Problem to solve:
Each entry that follows is to be duplicated exactly, without its images.

Records for this exercise:
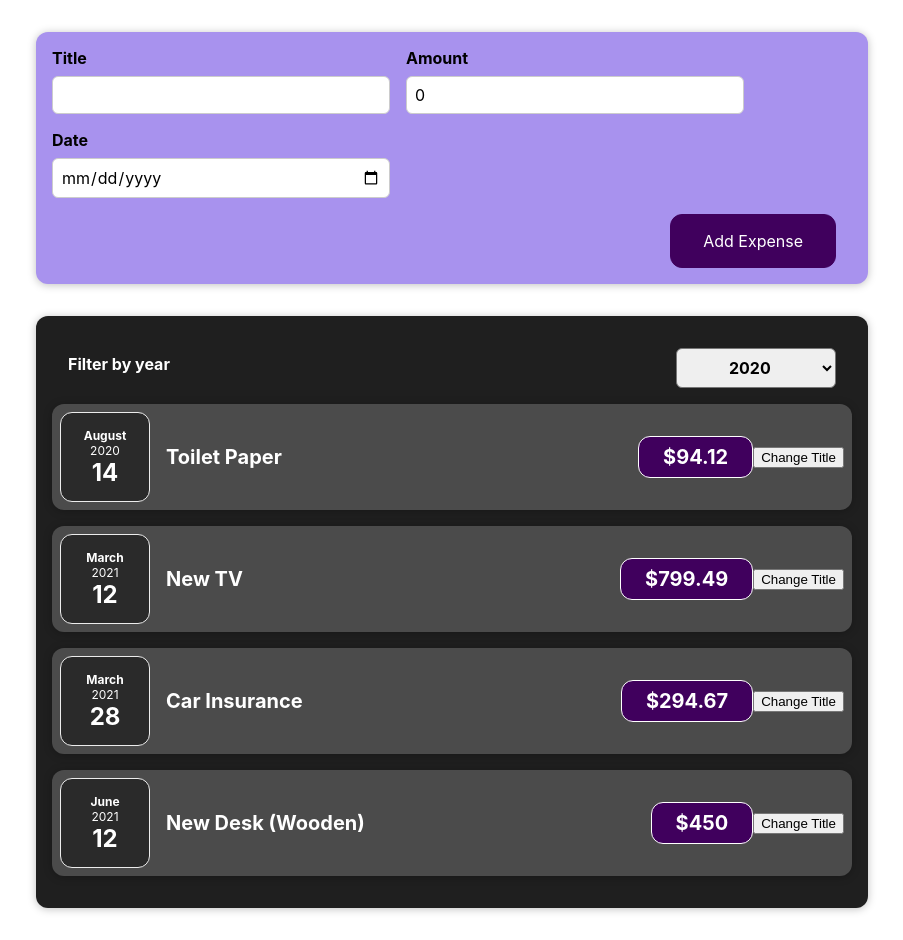
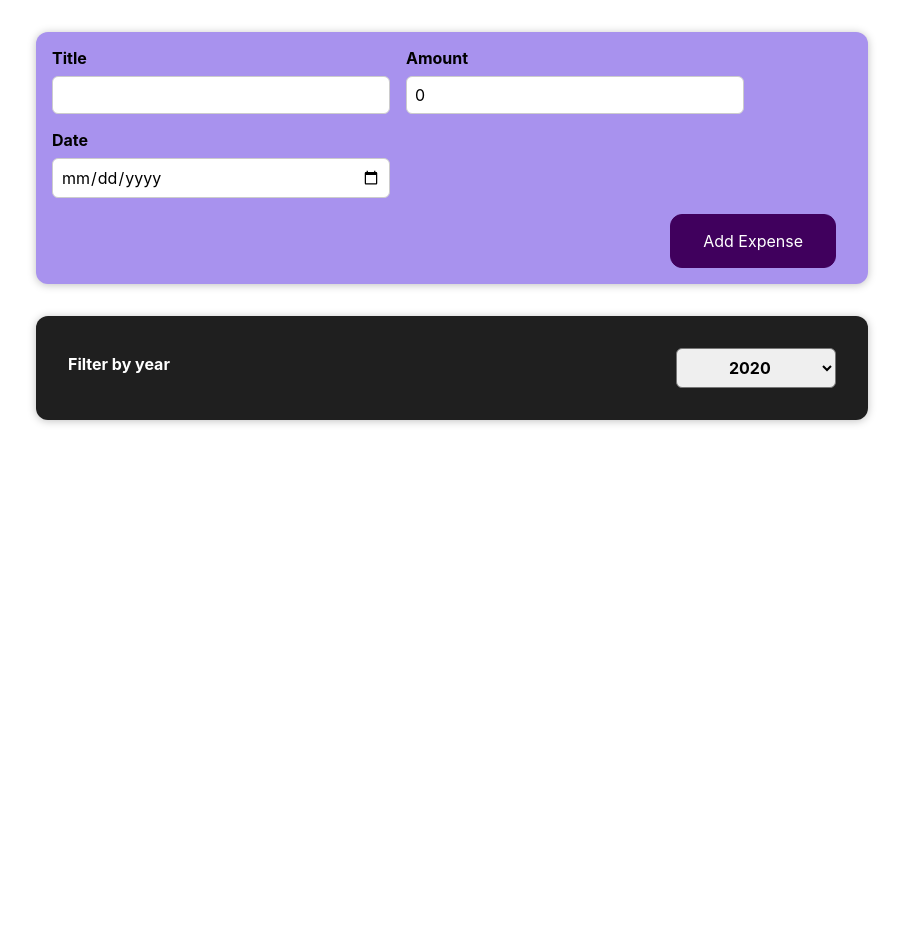
Before and after one commit to jmucak/react-app-expenses, a React (Create React App) app: page / in a window 1280 px wide. Shown: the whole page, without its empty margins (188-1091 px from the left). After the commit the page ends 800 px from the top, so only its background shows below. Built offline with nearby package versions, Linux system fonts and the light colour scheme.

Commit message:
add new expense logic

```diff
--- a/src/App.js
+++ b/src/App.js
@@ -1,32 +1,14 @@
 import './App.css';
 import {Expenses} from "./components/expenses/Expenses";
 import {NewExpense} from "./components/newExpense/NewExpense";
+import {useState} from "react";
 
 function App() {
-    const expenses = [
-        {
-            id: 'e1',
-            title: 'Toilet Paper',
-            amount: 94.12,
-            date: new Date(2020, 7, 14),
-        },
-        {id: 'e2', title: 'New TV', amount: 799.49, date: new Date(2021, 2, 12)},
-        {
-            id: 'e3',
-            title: 'Car Insurance',
-            amount: 294.67,
-            date: new Date(2021, 2, 28),
-        },
-        {
-            id: 'e4',
-            title: 'New Desk (Wooden)',
-            amount: 450,
-            date: new Date(2021, 5, 12),
-        },
-    ];
-
+    const [expenses, setExpenses] = useState([])
     const addExpenseHandler = expense => {
-        console.log(expense);
+        setExpenses((prevExpenses) => {
+            return [expense, ...prevExpenses];
+        });
     }
 
     return (
--- a/src/components/expenses/Expenses.js
+++ b/src/components/expenses/Expenses.js
@@ -15,26 +15,14 @@ export const Expenses = (props) => {
     return (
         <Card className="expenses">
             <ExpensesFilter selected={filteredYear} onFilterChange={filterChangeHandler}/>
-            <ExpenseItem
-                title={props.items[0].title}
-                amount={props.items[0].amount}
-                date={props.items[0].date}
-            />
-            <ExpenseItem
-                title={props.items[1].title}
-                amount={props.items[1].amount}
-                date={props.items[1].date}
-            />
-            <ExpenseItem
-                title={props.items[2].title}
-                amount={props.items[2].amount}
-                date={props.items[2].date}
-            />
-            <ExpenseItem
-                title={props.items[3].title}
-                amount={props.items[3].amount}
-                date={props.items[3].date}
-            />
+            {props.items.map((expense) => {
+                return <ExpenseItem
+                    key={expense.id}
+                    title={expense.title}
+                    amount={expense.amount}
+                    date={expense.date}
+                />
+            })}
         </Card>
     );
 }
--- a/src/components/newExpense/ExpenseForm.js
+++ b/src/components/newExpense/ExpenseForm.js
@@ -78,7 +78,7 @@ export const ExpenseForm = (props) => {
             <div className='new-expense__controls'>
                 <div className='new-expense__control'>
                     <label>Title</label>
-                    <input type='text' defaultValue={enteredTitle} onBlur={titleChangeHandler}/>
+                    <input type='text' value={enteredTitle} onChange={titleChangeHandler}/>
                 </div>
                 <div className='new-expense__control'>
                     <label>Amount</label>
```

Task output:
Before and after one commit to jmucak/react-app-expenses, a React (Create React App) app: page / in a window 1280 px wide. Shown: the whole page, without its empty margins (188-1091 px from the left). After the commit the page ends 800 px from the top, so only its background shows below. Built offline with nearby package versions, Linux system fonts and the light colour scheme.

Commit message:
add new expense logic

```diff
--- a/src/App.js
+++ b/src/App.js
@@ -1,32 +1,14 @@
 import './App.css';
 import {Expenses} from "./components/expenses/Expenses";
 import {NewExpense} from "./components/newExpense/NewExpense";
+import {useState} from "react";
 
 function App() {
-    const expenses = [
-        {
-            id: 'e1',
-            title: 'Toilet Paper',
-            amount: 94.12,
-            date: new Date(2020, 7, 14),
-        },
-        {id: 'e2', title: 'New TV', amount: 799.49, date: new Date(2021, 2, 12)},
-        {
-            id: 'e3',
-            title: 'Car Insurance',
-            amount: 294.67,
-            date: new Date(2021, 2, 28),
-        },
-        {
-            id: 'e4',
-            title: 'New Desk (Wooden)',
-            amount: 450,
-            date: new Date(2021, 5, 12),
-        },
-    ];
-
+    const [expenses, setExpenses] = useState([])
     const addExpenseHandler = expense => {
-        console.log(expense);
+        setExpenses((prevExpenses) => {
+            return [expense, ...prevExpenses];
+        });
     }
 
     return (
--- a/src/components/expenses/Expenses.js
+++ b/src/components/expenses/Expenses.js
@@ -15,26 +15,14 @@ export const Expenses = (props) => {
     return (
         <Card className="expenses">
             <ExpensesFilter selected={filteredYear} onFilterChange={filterChangeHandler}/>
-            <ExpenseItem
-                title={props.items[0].title}
-                amount={props.items[0].amount}
-                date={props.items[0].date}
-            />
-            <ExpenseItem
-                title={props.items[1].title}
-                amount={props.items[1].amount}
-                date={props.items[1].date}
-            />
-            <ExpenseItem
-                title={props.items[2].title}
-                amount={props.items[2].amount}
-                date={props.items[2].date}
-            />
-            <ExpenseItem
-                title={props.items[3].title}
-                amount={props.items[3].amount}
-                date={props.items[3].date}
-            />
+            {props.items.map((expense) => {
+                return <ExpenseItem
+                    key={expense.id}
+                    title={expense.title}
+                    amount={expense.amount}
+                    date={expense.date}
+                />
+            })}
         </Card>
     );
 }
--- a/src/components/newExpense/ExpenseForm.js
+++ b/src/components/newExpense/ExpenseForm.js
@@ -78,7 +78,7 @@ export const ExpenseForm = (props) => {
             <div className='new-expense__controls'>
                 <div className='new-expense__control'>
                     <label>Title</label>
-                    <input type='text' defaultValue={enteredTitle} onBlur={titleChangeHandler}/>
+                    <input type='text' value={enteredTitle} onChange={titleChangeHandler}/>
                 </div>
                 <div className='new-expense__control'>
                     <label>Amount</label>
```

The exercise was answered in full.